Carbon intensity does not measure the actual amount of greenhouse gas emissions; it shows the amount emitted relative to its economic output, such as manufacturing and services, in effect measuring the efficiency of energy use.
China, the world's biggest emitter of greenhouse gases, has rarely given news conferences at previous climate talks and the possibility that Beijing and Washington were close to an agreement rose last month when they unveiled emissions targets within a day of each other.
Developing world anger
But two days into the December 7-18 talks in the Danish capital, long-running north-south rifts have dampened hopes of reaching a robust global agreement among the 192 nations represented at the summit.
Su's remarks came on the same day that a draft Danish proposal for a political agreement caused an uproar at the summit, overshadowing a decision by the US, announced just hours earlier, to treat six greenhouse gases as a human health hazard.
Environmentalists had hailed the US announcement on Monday and welcomed the timing, saying that allowing Barack Obama to sidestep congress to order emission cuts would help the US president convince Copenhagen delegates the US was serious about addressing climate change.
North-south divisions flare again over draft Danish proposal at Copenhagen summit
But just hours later, developing nations were expressing anger over the Danish draft that was circulated informally.
If accurate, the proposal would see more power handed to rich nations, the negotiating role of the UN sidelined and the Kyoto protocol abandoned.
The head of the G77 group of developing countries said on Tuesday that the draft proposal "threatens the success" of the summit.
Sudan's Lumumba Stanislas Dia Ping, who heads the G77 group, said members "will not sign an inequitable deal".
"We can't accept a deal that condemns 80 per cent of the world population to further suffering and injustice," he added.
Su said it was "unfair" to set a limit on nations that were still developing when emissions of developed countries were still going up.
'Not enough for coffin'
He also said a mooted annual $10bn financial help from rich nations to developing ones as a drop in the ocean.
|Su said the US, EU and Japan had not brought enough to the table [AFP]
"If divided by the world population it is less than $2 per person," he said, adding that this would not cover a coffee in the rich world or a coffin in poor countries that are at the sharp end of climate changes.
Su said that the success of the Copenhagen talks hinged in part on the offer brought to the table by the US, but dismissed the target for 2020 that Obama has laid out, criticising Washington for failing to rein in its emissions, unlike other developed nations.
"Currently the target is to reduce emissions 17 per cent from the 2005 level, I think for all of us this figure cannot be regarded as remarkable or notable," he said.
Su said all the rich nation targets broadly fell short of the emissions cuts recommended by a UN panel of scientists.
The panel has said reductions of 25 to 40 per cent below 1990 levels by 2020 were needed to avoid the worst effects of global warming.
He called a unilateral EU cut of 20 per cent insufficient, and even a sharper 30 per cent cut - which the bloc has said it may shift to depending on other cuts - was still too easy.

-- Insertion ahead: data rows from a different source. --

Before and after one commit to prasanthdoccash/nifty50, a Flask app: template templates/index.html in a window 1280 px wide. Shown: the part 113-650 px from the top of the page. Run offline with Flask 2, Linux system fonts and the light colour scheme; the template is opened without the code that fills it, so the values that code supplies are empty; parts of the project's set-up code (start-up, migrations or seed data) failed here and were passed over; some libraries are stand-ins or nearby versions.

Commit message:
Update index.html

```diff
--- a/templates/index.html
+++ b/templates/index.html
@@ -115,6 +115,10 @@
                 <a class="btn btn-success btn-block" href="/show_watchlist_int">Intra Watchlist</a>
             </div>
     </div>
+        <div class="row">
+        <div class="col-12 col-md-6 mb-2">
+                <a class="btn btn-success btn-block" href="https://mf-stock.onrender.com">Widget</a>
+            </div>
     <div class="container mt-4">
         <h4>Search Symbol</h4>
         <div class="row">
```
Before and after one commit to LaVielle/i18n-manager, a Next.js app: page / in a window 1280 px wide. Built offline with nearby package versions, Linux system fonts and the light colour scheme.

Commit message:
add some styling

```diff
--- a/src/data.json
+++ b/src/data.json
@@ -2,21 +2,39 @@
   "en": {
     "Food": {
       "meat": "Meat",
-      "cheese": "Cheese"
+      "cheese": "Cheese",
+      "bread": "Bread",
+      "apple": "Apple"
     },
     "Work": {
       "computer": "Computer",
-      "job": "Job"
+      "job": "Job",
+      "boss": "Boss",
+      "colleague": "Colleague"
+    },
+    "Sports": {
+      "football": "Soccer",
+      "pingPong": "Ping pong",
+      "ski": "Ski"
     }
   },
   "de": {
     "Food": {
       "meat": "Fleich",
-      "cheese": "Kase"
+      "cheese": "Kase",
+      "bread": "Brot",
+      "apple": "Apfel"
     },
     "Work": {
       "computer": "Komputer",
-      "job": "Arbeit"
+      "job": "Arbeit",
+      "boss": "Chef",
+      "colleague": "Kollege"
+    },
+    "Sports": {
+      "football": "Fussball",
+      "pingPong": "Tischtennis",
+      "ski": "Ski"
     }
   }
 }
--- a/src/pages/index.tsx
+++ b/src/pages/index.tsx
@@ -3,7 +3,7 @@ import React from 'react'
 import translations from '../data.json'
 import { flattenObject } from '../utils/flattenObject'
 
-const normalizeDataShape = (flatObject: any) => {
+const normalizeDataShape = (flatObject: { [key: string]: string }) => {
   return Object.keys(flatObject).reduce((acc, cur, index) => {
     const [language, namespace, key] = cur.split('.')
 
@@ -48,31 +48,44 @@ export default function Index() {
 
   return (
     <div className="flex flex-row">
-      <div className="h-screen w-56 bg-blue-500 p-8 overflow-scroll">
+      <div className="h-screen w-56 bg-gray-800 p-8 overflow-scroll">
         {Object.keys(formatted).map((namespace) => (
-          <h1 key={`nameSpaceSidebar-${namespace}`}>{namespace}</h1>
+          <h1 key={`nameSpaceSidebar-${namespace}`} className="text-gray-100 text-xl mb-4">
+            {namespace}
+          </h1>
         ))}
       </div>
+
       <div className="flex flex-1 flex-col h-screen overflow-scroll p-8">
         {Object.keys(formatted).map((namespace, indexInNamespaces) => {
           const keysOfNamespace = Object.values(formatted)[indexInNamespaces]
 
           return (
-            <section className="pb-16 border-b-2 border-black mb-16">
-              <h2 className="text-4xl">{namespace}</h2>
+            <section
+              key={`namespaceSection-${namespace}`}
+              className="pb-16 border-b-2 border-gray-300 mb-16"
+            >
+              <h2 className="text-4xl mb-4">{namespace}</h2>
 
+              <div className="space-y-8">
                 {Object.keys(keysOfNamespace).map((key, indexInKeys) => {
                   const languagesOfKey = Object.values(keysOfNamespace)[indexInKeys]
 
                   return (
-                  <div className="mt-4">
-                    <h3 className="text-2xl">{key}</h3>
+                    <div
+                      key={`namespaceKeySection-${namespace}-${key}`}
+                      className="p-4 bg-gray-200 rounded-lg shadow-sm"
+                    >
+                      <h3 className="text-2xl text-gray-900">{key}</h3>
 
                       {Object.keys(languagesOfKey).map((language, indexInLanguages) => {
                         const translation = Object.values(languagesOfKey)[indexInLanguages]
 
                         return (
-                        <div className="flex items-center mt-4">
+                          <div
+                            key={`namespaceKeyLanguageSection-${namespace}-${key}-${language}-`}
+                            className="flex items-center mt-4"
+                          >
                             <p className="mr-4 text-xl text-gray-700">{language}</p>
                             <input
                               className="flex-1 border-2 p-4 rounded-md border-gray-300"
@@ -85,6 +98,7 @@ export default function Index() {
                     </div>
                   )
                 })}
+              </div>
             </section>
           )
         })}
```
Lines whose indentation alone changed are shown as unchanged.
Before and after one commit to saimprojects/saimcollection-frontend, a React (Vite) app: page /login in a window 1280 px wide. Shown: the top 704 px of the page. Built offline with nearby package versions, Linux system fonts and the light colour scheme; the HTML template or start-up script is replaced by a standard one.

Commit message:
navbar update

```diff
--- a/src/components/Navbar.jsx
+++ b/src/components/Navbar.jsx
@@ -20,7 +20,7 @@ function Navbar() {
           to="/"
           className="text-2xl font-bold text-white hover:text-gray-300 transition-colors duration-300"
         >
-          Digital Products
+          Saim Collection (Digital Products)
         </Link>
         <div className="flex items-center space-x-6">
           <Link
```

Su also attacked the new government in Japan for setting "impossible" conditions on its offer of a 25 per cent cut by 2020, which was a considerable increase on the goal set by the previous administration.
Japan, the world's fifth largest emitter, has said its commitment depends on ambitious targets being agreed to by major emitters.
Su said the demands on poor nations violated international agreements that allowed them to put economic growth first, and the demands on the US were unrealistic given its clear stance on climate change.
"The Japanese have actually made no commitment because they have set an impossible precondition," he said.